## TASK DIRECTIONS
State how many lines of the records below contain the word "your", giving the number and nothing else.
+---+
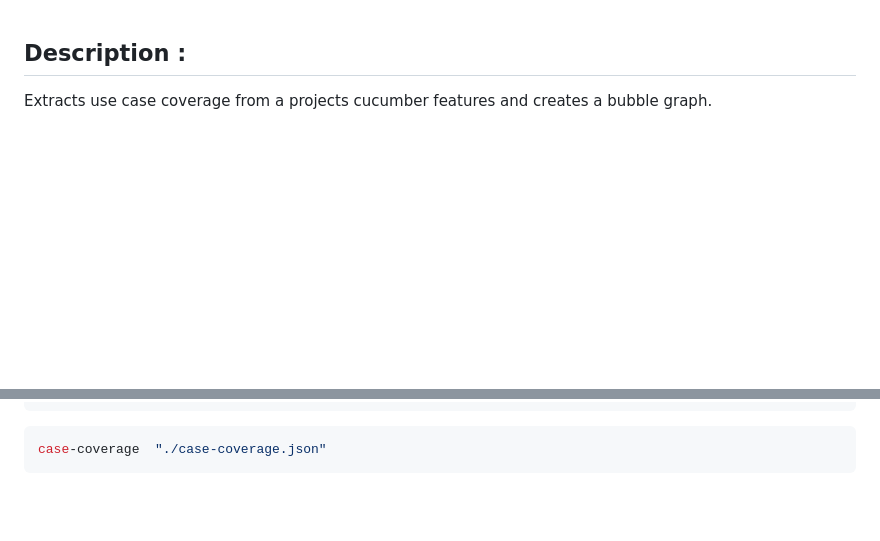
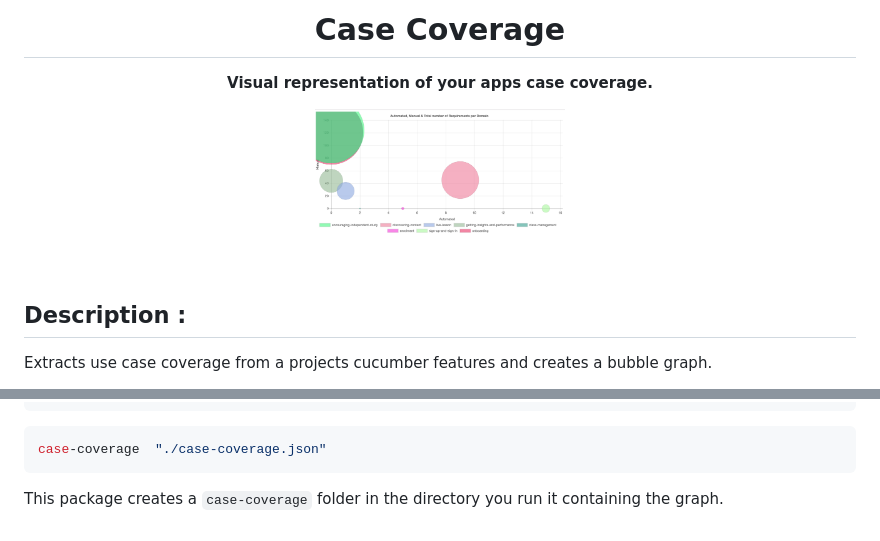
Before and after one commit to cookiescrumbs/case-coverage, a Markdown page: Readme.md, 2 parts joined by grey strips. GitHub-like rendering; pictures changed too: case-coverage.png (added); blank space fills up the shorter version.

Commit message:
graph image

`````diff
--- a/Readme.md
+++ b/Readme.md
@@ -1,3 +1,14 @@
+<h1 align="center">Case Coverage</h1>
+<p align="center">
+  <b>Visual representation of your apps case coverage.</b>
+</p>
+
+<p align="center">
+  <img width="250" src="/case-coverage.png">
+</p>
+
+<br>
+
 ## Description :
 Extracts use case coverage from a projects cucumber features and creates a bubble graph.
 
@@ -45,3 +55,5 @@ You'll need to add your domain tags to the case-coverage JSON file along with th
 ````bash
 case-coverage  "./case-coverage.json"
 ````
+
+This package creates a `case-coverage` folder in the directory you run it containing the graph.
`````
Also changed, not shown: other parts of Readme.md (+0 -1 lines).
+---+
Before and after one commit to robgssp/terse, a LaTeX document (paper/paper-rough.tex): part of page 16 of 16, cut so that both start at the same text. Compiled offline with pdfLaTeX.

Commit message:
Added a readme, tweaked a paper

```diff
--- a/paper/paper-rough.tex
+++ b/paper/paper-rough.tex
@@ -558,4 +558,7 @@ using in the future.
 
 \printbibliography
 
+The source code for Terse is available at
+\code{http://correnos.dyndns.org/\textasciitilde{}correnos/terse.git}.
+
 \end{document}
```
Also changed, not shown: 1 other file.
+---+
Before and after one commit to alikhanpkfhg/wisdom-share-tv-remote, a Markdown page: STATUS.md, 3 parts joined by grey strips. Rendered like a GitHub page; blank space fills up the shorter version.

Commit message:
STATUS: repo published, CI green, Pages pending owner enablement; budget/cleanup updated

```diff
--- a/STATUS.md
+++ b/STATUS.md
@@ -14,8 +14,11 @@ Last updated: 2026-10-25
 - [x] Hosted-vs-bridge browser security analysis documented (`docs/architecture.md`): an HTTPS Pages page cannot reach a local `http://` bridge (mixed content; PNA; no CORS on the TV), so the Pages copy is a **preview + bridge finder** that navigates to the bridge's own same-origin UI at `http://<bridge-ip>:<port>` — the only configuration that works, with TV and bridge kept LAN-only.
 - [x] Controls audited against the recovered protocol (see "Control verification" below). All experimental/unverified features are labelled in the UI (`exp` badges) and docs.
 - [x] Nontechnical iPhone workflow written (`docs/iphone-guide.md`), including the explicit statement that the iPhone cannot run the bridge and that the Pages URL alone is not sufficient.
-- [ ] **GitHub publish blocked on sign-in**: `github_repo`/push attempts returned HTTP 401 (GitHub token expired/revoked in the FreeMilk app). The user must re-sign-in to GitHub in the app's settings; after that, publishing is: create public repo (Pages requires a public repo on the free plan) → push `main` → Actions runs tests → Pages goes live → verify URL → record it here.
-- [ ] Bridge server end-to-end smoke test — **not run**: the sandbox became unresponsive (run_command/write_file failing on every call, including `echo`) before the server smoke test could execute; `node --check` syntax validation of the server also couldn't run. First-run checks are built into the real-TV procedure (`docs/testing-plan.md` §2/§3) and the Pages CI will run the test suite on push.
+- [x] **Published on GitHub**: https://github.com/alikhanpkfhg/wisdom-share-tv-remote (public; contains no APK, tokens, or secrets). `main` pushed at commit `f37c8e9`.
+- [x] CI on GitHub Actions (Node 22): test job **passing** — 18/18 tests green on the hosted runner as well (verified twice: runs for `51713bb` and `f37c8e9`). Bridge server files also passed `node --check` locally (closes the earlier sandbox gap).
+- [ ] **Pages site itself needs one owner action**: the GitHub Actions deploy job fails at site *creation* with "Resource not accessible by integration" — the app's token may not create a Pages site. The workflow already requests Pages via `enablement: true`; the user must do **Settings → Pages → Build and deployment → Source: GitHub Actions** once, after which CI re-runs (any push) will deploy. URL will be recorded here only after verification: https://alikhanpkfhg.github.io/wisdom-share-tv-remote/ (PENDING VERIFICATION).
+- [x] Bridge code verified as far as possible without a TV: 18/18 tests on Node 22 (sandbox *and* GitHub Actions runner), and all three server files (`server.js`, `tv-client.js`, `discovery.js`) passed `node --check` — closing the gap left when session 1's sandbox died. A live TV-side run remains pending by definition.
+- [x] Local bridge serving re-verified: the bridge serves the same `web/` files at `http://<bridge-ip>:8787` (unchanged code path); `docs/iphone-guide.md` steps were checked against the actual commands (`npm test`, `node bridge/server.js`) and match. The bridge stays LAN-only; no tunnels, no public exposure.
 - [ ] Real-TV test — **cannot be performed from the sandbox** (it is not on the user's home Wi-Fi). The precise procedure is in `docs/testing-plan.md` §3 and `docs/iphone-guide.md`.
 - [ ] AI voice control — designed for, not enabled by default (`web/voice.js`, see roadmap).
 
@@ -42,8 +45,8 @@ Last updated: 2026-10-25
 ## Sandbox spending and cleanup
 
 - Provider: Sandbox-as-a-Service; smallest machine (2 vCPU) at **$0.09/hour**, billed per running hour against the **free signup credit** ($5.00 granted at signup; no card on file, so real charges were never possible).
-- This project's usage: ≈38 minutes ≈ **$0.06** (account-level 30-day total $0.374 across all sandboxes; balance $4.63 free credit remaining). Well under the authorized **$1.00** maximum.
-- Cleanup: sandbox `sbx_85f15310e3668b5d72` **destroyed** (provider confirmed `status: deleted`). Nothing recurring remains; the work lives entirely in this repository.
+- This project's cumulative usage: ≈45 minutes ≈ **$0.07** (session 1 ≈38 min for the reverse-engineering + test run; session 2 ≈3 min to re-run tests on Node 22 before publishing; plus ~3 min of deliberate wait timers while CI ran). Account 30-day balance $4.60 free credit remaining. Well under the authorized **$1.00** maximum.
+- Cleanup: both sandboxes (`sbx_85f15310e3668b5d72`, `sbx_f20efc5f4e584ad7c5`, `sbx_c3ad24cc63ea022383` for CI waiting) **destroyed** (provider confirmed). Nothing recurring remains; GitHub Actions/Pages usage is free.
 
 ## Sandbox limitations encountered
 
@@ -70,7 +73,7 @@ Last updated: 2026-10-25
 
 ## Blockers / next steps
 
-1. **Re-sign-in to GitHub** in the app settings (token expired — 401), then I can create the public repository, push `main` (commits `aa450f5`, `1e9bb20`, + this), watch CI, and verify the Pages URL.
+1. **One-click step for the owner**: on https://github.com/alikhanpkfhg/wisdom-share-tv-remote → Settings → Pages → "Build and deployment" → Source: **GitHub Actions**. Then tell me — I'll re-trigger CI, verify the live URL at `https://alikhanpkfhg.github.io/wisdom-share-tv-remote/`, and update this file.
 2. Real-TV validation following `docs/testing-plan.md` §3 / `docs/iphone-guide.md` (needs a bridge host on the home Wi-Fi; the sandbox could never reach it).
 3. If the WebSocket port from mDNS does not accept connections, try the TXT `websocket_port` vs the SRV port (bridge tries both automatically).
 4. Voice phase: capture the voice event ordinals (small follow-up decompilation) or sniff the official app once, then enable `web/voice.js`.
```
+---+
## WRITTEN REPLY
2